For an EV, T&E says its mined raw materials equates to the size of a football, whereas gasoline cars will burn a stack of oil barrels 25 stories high.

In the interest of fairness, EVs do generate emissions whilst being manufactured. However, once made, an EV doesn’t produce emissions, so over its entire life it can claw back and offset those nasty gases.

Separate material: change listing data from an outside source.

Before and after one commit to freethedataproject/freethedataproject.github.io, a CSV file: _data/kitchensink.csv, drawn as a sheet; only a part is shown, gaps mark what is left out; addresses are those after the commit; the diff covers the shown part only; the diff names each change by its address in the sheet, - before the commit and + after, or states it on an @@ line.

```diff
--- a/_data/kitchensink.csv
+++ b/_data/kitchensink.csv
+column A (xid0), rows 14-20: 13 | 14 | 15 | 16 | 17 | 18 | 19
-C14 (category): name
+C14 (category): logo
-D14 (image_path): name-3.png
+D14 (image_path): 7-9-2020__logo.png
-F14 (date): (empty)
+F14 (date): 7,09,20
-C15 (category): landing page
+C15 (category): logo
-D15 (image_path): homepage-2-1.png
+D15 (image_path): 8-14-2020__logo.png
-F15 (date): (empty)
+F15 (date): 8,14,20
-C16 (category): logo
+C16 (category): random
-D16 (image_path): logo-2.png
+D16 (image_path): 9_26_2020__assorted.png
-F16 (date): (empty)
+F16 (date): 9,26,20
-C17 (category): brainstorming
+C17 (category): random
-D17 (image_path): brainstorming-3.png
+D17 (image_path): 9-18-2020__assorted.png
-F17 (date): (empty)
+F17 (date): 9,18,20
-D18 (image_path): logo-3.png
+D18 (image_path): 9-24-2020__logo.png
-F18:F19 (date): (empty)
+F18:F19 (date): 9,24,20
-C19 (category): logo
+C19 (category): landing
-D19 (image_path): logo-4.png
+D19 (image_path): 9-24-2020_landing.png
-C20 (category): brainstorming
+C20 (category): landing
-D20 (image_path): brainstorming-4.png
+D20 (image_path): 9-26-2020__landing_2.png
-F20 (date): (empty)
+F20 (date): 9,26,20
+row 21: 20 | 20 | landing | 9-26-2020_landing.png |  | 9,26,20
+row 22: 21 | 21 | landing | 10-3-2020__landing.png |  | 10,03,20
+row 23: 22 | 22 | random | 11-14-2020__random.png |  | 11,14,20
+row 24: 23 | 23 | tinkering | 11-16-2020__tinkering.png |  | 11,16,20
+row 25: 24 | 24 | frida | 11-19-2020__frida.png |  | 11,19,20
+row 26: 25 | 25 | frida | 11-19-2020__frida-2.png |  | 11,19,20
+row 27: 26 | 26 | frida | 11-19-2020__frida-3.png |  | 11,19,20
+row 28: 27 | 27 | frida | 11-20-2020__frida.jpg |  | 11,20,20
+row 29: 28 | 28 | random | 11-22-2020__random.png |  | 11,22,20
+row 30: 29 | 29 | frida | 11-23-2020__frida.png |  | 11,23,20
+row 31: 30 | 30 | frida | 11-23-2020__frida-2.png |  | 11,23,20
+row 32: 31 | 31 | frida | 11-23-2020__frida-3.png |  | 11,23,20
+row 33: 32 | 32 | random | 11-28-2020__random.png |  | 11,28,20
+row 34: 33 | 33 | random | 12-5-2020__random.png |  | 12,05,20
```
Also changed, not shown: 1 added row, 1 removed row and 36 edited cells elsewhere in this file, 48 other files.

T&E also suggests that EVs use 58% less energy than a gasoline car over its entire life, and emits 64% less CO2. Previous research states that the average EV offsets its production emissions within 16 months of ownership.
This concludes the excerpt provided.